Bon Appétit relaunched its YouTube channel Tuesday with a diverse slate of new chef-hosts after months of turmoil and the exit of numerous high-profile hosts of color over accusations of unequal pay and treatment.
Some of the popular Bon Appétit series will resume production in October and premiere later in the fall. Some new pilots will air in November. The magazine added in a statement, “As part of its ongoing commitment to providing platforms for new voices, diverse content, and inclusive programming, this fall will bring fresh, flavorful perspectives to the kitchen.”
Priya Krishna, Sohla El-Waylly, and Rick Martinez were among the first high-profile hosts to leave the site’s Test Kitchen, announcing their departures in August weeks after Adam Rapoport stepped down as editor in chief of the Condé Nast brand after a photo surfaced of him in brownface. Bon Appétit offered a “long-overdue apology” at the time for “the much broader and longstanding impact of racism at these brands.”
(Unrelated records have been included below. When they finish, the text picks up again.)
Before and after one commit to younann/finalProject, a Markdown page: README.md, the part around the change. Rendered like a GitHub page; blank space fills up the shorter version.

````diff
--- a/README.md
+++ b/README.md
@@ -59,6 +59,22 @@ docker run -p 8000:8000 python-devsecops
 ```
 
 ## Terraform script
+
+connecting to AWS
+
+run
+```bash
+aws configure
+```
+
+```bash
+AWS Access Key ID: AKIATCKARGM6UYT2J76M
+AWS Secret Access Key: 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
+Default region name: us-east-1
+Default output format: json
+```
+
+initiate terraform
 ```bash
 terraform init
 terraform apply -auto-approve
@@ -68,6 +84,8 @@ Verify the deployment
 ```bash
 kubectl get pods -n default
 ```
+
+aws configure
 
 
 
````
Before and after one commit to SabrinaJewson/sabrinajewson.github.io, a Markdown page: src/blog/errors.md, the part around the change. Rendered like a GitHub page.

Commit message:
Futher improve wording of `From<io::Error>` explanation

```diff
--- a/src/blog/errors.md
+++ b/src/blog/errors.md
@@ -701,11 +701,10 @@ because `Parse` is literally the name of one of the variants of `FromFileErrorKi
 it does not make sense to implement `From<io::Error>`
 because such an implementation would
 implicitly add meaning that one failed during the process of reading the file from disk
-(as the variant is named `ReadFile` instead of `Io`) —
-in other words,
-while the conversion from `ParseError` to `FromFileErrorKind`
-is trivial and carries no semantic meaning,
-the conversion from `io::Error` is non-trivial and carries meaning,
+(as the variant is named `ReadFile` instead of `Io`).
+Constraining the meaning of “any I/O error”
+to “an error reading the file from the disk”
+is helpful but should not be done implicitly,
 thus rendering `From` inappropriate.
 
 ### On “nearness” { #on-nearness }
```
The YouTube relaunch, with its focus on “providing platforms for new voices, diverse content, and inclusive programming,” is under the oversight of new editor in chief Dawn Davis, executive editor Sonia Chopra, global brand advisor Marcus Samuelsson and Condé Nast Entertainment president Agnes Chu.
The featured chefs in the new lineup include DeVonn Francis, a first-generation Jamaican-American chef who founded a community space for private dinner parties; Filipino born, farm-to-table champion Harold Villarosa; and “Top Chef” alumna Claudette Zepeda.
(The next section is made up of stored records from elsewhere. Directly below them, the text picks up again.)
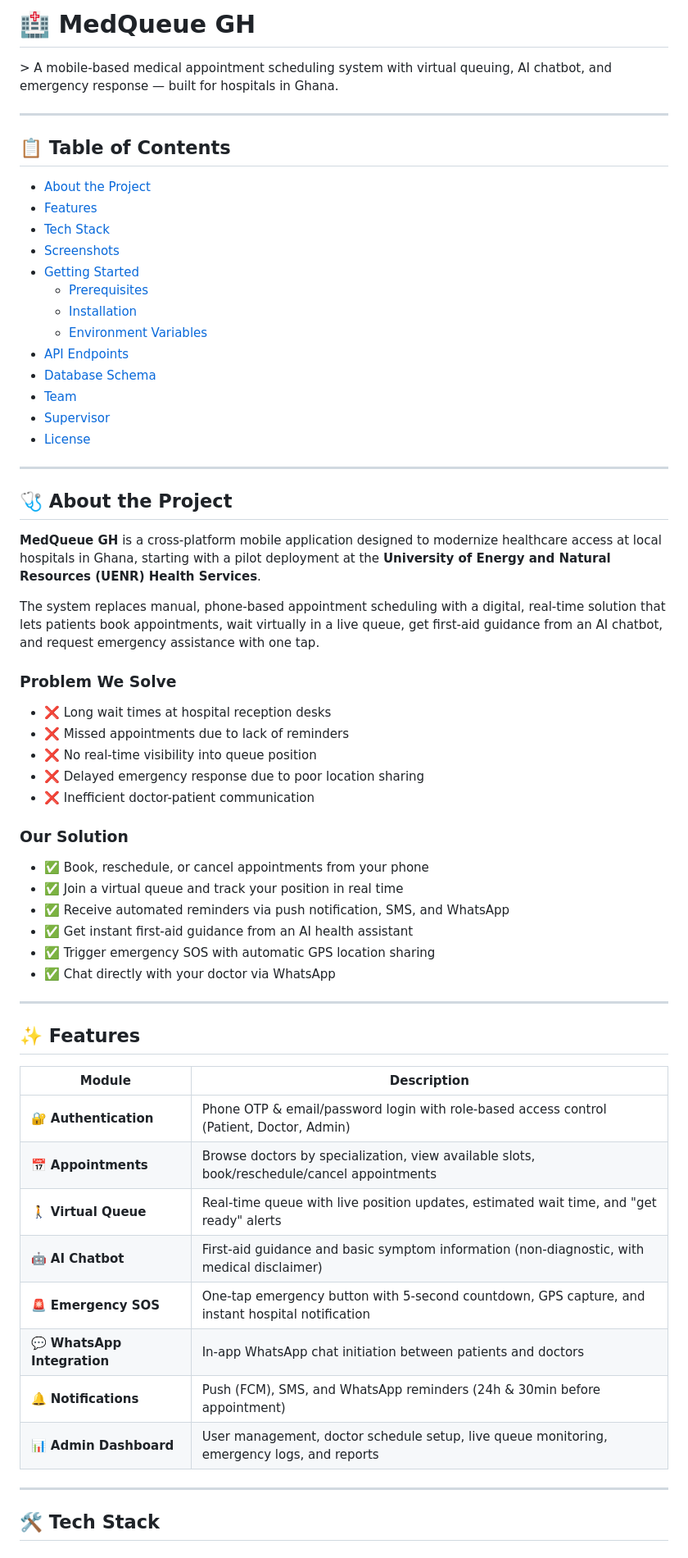
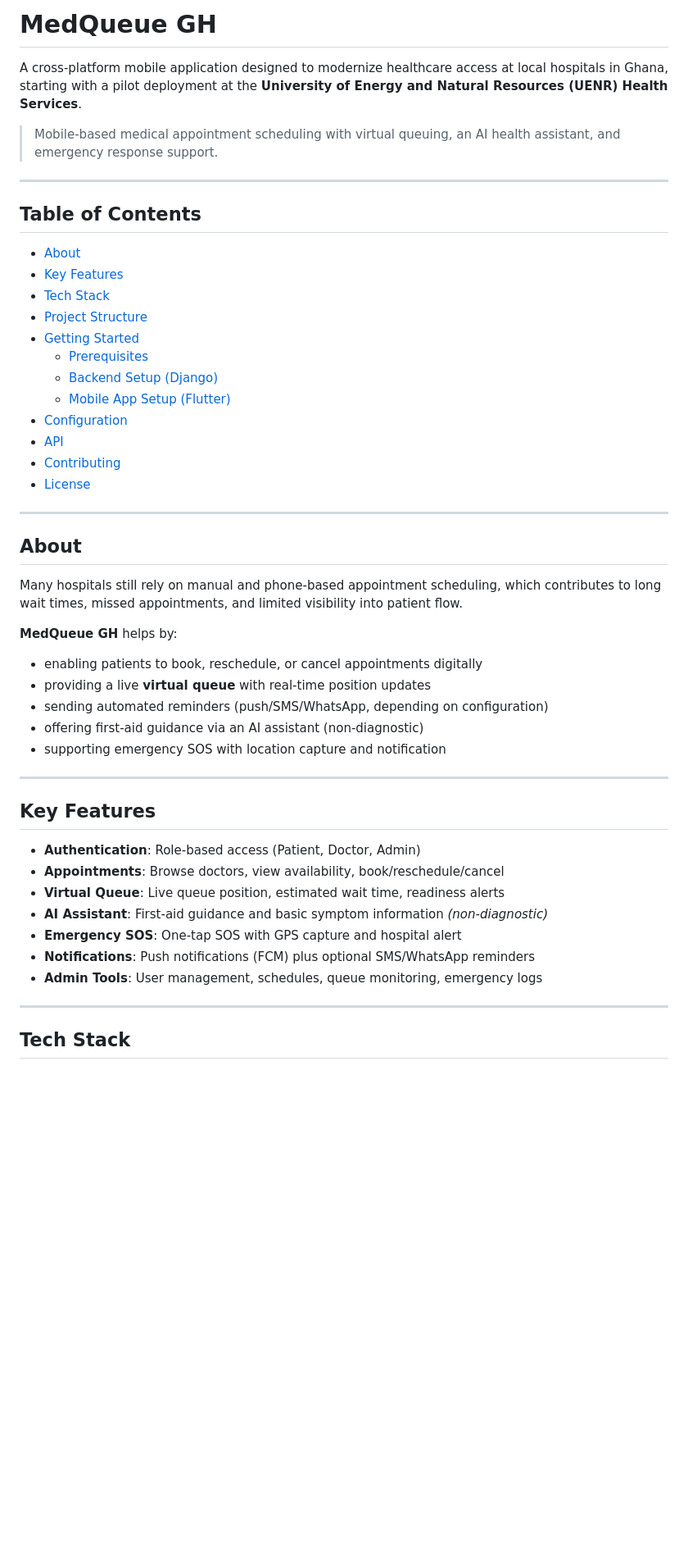
Before and after one commit to Bakyelle/MedQueue_GH, a Markdown page: README.md, the part around one of its changes. Shown at 82% size. Drawn GitHub-style; blank space fills up the shorter version.

Commit message:
Update README with clearer project overview, setup steps, and structure

```diff
--- a/README.md
+++ b/README.md
@@ -1,64 +1,53 @@
-# 🏥 MedQueue GH
+# MedQueue GH
 
-&gt; A mobile-based medical appointment scheduling system with virtual queuing, AI chatbot, and emergency response — built for hospitals in Ghana.
+A cross-platform mobile application designed to modernize healthcare access at local hospitals in Ghana, starting with a pilot deployment at the **University of Energy and Natural Resources (UENR) Health Services**.
+
+> Mobile-based medical appointment scheduling with virtual queuing, an AI health assistant, and emergency response support.
 
 ---
 
-## 📋 Table of Contents
+## Table of Contents
 
-- [About the Project](#about-the-project)
-- [Features](#features)
+- [About](#about)
+- [Key Features](#key-features)
 - [Tech Stack](#tech-stack)
-- [Screenshots](#screenshots)
+- [Project Structure](#project-structure)
 - [Getting Started](#getting-started)
   - [Prerequisites](#prerequisites)
-  - [Installation](#installation)
-  - [Environment Variables](#environment-variables)
-- [API Endpoints](#api-endpoints)
-- [Database Schema](#database-schema)
-- [Team](#team)
-- [Supervisor](#supervisor)
+  - [Backend Setup (Django)](#backend-setup-django)
+  - [Mobile App Setup (Flutter)](#mobile-app-setup-flutter)
+- [Configuration](#configuration)
+- [API](#api)
+- [Contributing](#contributing)
 - [License](#license)
 
 ---
 
-## 🩺 About the Project
+## About
 
-**MedQueue GH** is a cross-platform mobile application designed to modernize healthcare access at local hospitals in Ghana, starting with a pilot deployment at the **University of Energy and Natural Resources (UENR) Health Services**.
+Many hospitals still rely on manual and phone-based appointment scheduling, which contributes to long wait times, missed appointments, and limited visibility into patient flow.
 
-The system replaces manual, phone-based appointment scheduling with a digital, real-time solution that lets patients book appointments, wait virtually in a live queue, get first-aid guidance from an AI chatbot, and request emergency assistance with one tap.
+**MedQueue GH** helps by:
 
-### Problem We Solve
-- ❌ Long wait times at hospital reception desks
-- ❌ Missed appointments due to lack of reminders
-- ❌ No real-time visibility into queue position
-- ❌ Delayed emergency response due to poor location sharing
-- ❌ Inefficient doctor-patient communication
-
-### Our Solution
-- ✅ Book, reschedule, or cancel appointments from your phone
-- ✅ Join a virtual queue and track your position in real time
-- ✅ Receive automated reminders via push notification, SMS, and WhatsApp
-- ✅ Get instant first-aid guidance from an AI health assistant
-- ✅ Trigger emergency SOS with automatic GPS location sharing
-- ✅ Chat directly with your doctor via WhatsApp
+- enabling patients to book, reschedule, or cancel appointments digitally
+- providing a live **virtual queue** with real-time position updates
+- sending automated reminders (push/SMS/WhatsApp, depending on configuration)
+- offering first-aid guidance via an AI assistant (non-diagnostic)
+- supporting emergency SOS with location capture and notification
 
 ---
 
-## ✨ Features
+## Key Features
 
-| Module | Description |
-|--------|-------------|
-| 🔐 **Authentication** | Phone OTP & email/password login with role-based access control (Patient, Doctor, Admin) |
-| 📅 **Appointments** | Browse doctors by specialization, view available slots, book/reschedule/cancel appointments |
-| 🚶 **Virtual Queue** | Real-time queue with live position updates, estimated wait time, and "get ready" alerts |
-| 🤖 **AI Chatbot** | First-aid guidance and basic symptom information (non-diagnostic, with medical disclaimer) |
-| 🚨 **Emergency SOS** | One-tap emergency button with 5-second countdown, GPS capture, and instant hospital notification |
-| 💬 **WhatsApp Integration** | In-app WhatsApp chat initiation between patients and doctors |
-| 🔔 **Notifications** | Push (FCM), SMS, and WhatsApp reminders (24h & 30min before appointment) |
-| 📊 **Admin Dashboard** | User management, doctor schedule setup, live queue monitoring, emergency logs, and reports |
+- **Authentication**: Role-based access (Patient, Doctor, Admin)
+- **Appointments**: Browse doctors, view availability, book/reschedule/cancel
+- **Virtual Queue**: Live queue position, estimated wait time, readiness alerts
+- **AI Assistant**: First-aid guidance and basic symptom information *(non-diagnostic)*
+- **Emergency SOS**: One-tap SOS with GPS capture and hospital alert
+- **Notifications**: Push notifications (FCM) plus optional SMS/WhatsApp reminders
+- **Admin Tools**: User management, schedules, queue monitoring, emergency logs
 
 ---
 
-## 🛠 Tech Stack
+## Tech Stack
 
```
Also changed, not shown: other parts of README.md (+96 -46 lines).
Brad Leone, Chris Morocco, and Andy Baraghani will be returning to the channel as well.
“Our audience is eager for new programming and the return of some of their favorites. With new leadership, we’ve been working together to build a new vision for the brand,” Chopra said in a statement. “We are excited to welcome fans back to our channel with new shows, new and familiar faces, and new recipes.”
In August, after the host exodus, Condé Nast sent a memo to BA staff stating that the company would not be willing to break its new standardized video pay rates for salaried and freelance staff.
“We are planning for BA video production to begin in September with some returning talent, in addition to new contributors which we’ll be announcing in the coming week,” global HR officer Stan Duncan wrote in the memo. “We will be using this time to reset and work with the teams and ensure diversity in front of and behind the camera for BA video. We are sorry to see some of our video contributors part ways, but we feel that we cannot break the standard compensation rates we’ve set across our teams now in order to keep them, as some have been requesting.”
A spokesperson for Bon Appétit said at the time they could not disclose to TheWrap what the new standardized pay rates were, but Business Insider reported that contracts offered to Krishna and Martinez included “a $1,000 day rate for hosted videos, $625 for videos in which other talent members made an appearance of two minutes or longer, and $0 for videos in which their appearances were shorter than two minutes” and 10 guaranteed video appearances a year — rates that, according to Martinez, would not have matched what some of the Test Kitchen’s white stars would’ve received.
Duncan’s memo rejected the accusations that the company was inequitably compensating staffers of color, writing that a third-party investigation — conducted by Proskauer Rose — did not find “evidence that race played a factor in setting compensation for any video team members” and instead found that “everyone was compensated fairly for video through their full-time salaries or other means as part of project or freelance agreements.”